July 13, 2004
In the last two decades the Bay Area economy has seen jobs move out of the region to domestic and overseas locations, in search of lower costs and markets. Initially limited to manufacturing and assembly, the sophistication of the operations performed overseas has risen steadily and now includes computer programming, support and integration, and a range of other service and white-collar functions. Engineering and design, once performed almost exclusively in the United States and other developed economies, is also being done overseas by multinationals or by local companies contracted to them.
With some of the highest costs of doing business in the nation, Bay Area companies in particular have had major cost incentives to source and distribute their activities globally. Increasingly, however, other factors such as rising capabilities and growing market opportunities in other regions have provided additional motivation.
These factors, combined with a weak economy, have intensified interest in the media and among business, labor, government and community leaders in global offshoring and its impact on the domestic jobs base. Some strongly endorse offshoring as a strategy vital to competitiveness, while others are alarmed at the depth and speed of the changes that are occurring due to globalization and are proposing legislative restrictions.
By focusing only on offshoring, however, and ignoring key trends that affect jobs such as demographics and technology, the current debate lacks the balanced perspective needed to assess the many dynamics at work and the range of options available. Much of the debate is based on anecdotal information, without good empirical data. And little of the information that is available is specific to the Bay Area, which as one of the most globalized economies in the nation and the worlds technology leader is at the center of the offshoring phenomenon.
With these considerations in mind, the Bay Area Economic Forum, Joint Venture: Silicon Valley Network, the Stanford Project on Regions of Innovation and Entrepreneurship and A.T. Kearney have joined to deliver an in-depth regional perspective on this issue.

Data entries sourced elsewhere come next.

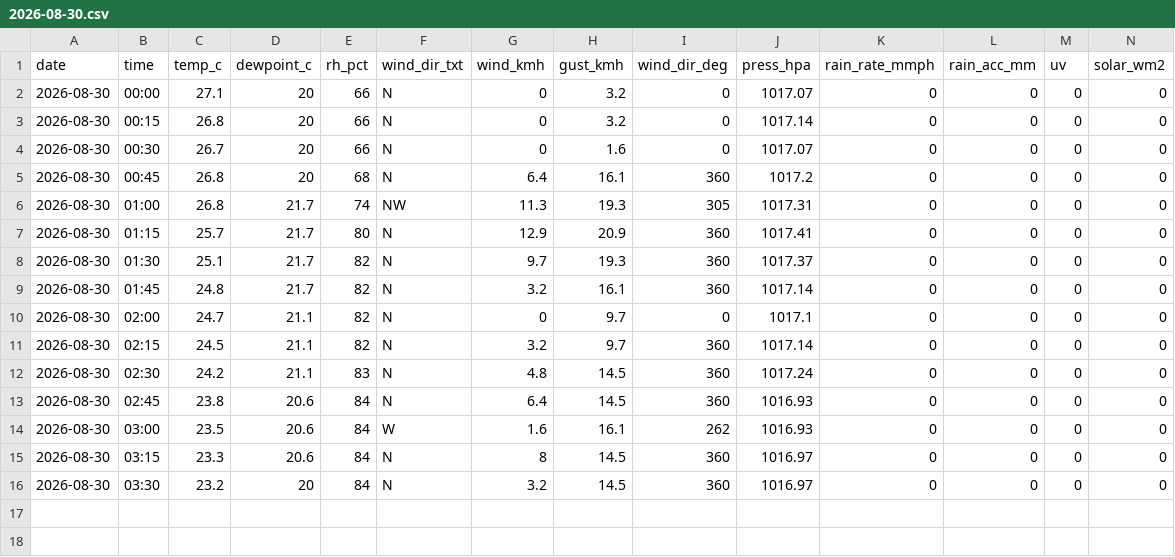
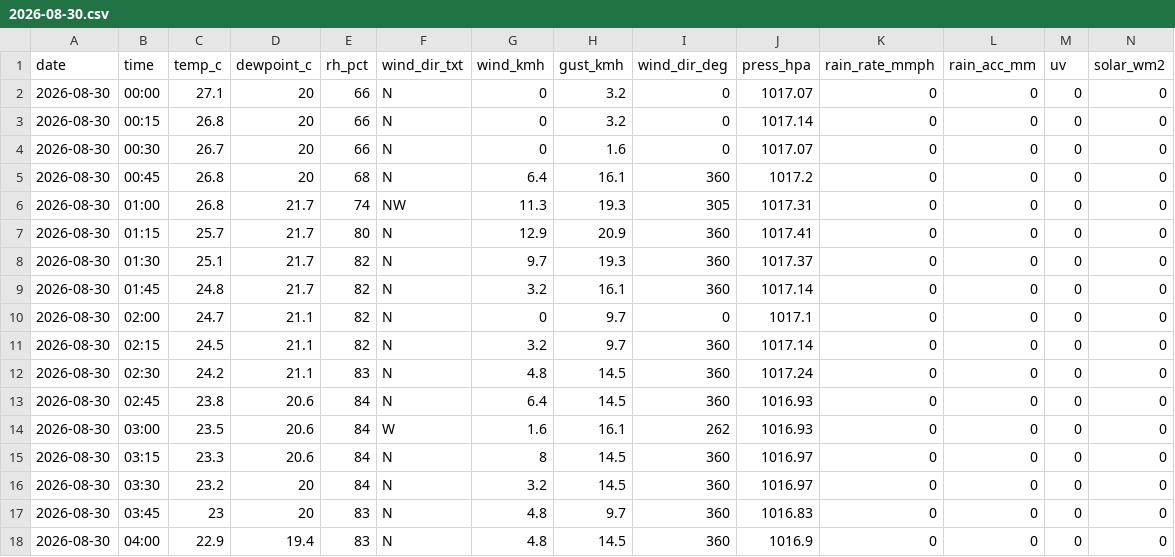
Before and after one commit to max-collinas1/climate-collinas1, a CSV file: data_raw/clean/auto/2026/2026-08-30.csv, drawn as a sheet; only a part is shown; rows hold the shown columns only; the diff names each change by its address in the sheet, - before the commit and + after, or states it on an @@ line.

```diff
--- a/data_raw/clean/auto/2026/2026-08-30.csv
+++ b/data_raw/clean/auto/2026/2026-08-30.csv
+row 17: 2026-08-30 | 03:45 | 23 | 20 | 83 | N | 4.8 | 9.7 | 360 | 1016.83 | 0 | 0 | 0 | 0
+row 18: 2026-08-30 | 04:00 | 22.9 | 19.4 | 83 | N | 4.8 | 14.5 | 360 | 1016.9 | 0 | 0 | 0 | 0
```
Also changed, not shown: 3 other files.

The objective of the partners and of this study is to help business and community leaders and state and regional policymakers understand the Bay Area's job market and how it is changing in response to key global and domestic trends. The model it provides is designed as a tool to anticipate structural shifts, both positive and negative, resulting from these trends. We believe that the analysis will provide the foundation for a broader and more balanced examination of what is happening to Bay Area jobs - and why. We also believe that the study approach and findings are applicable to other regions and have national implications.
The best policies are proactive rather than reactive. Economic globalization is here to stay and will accelerate in the coming years. Managing it and the other key issues impacting California and the Bay Area's competitiveness and economic leadership will require strategic vision by business, government and community leaders alike.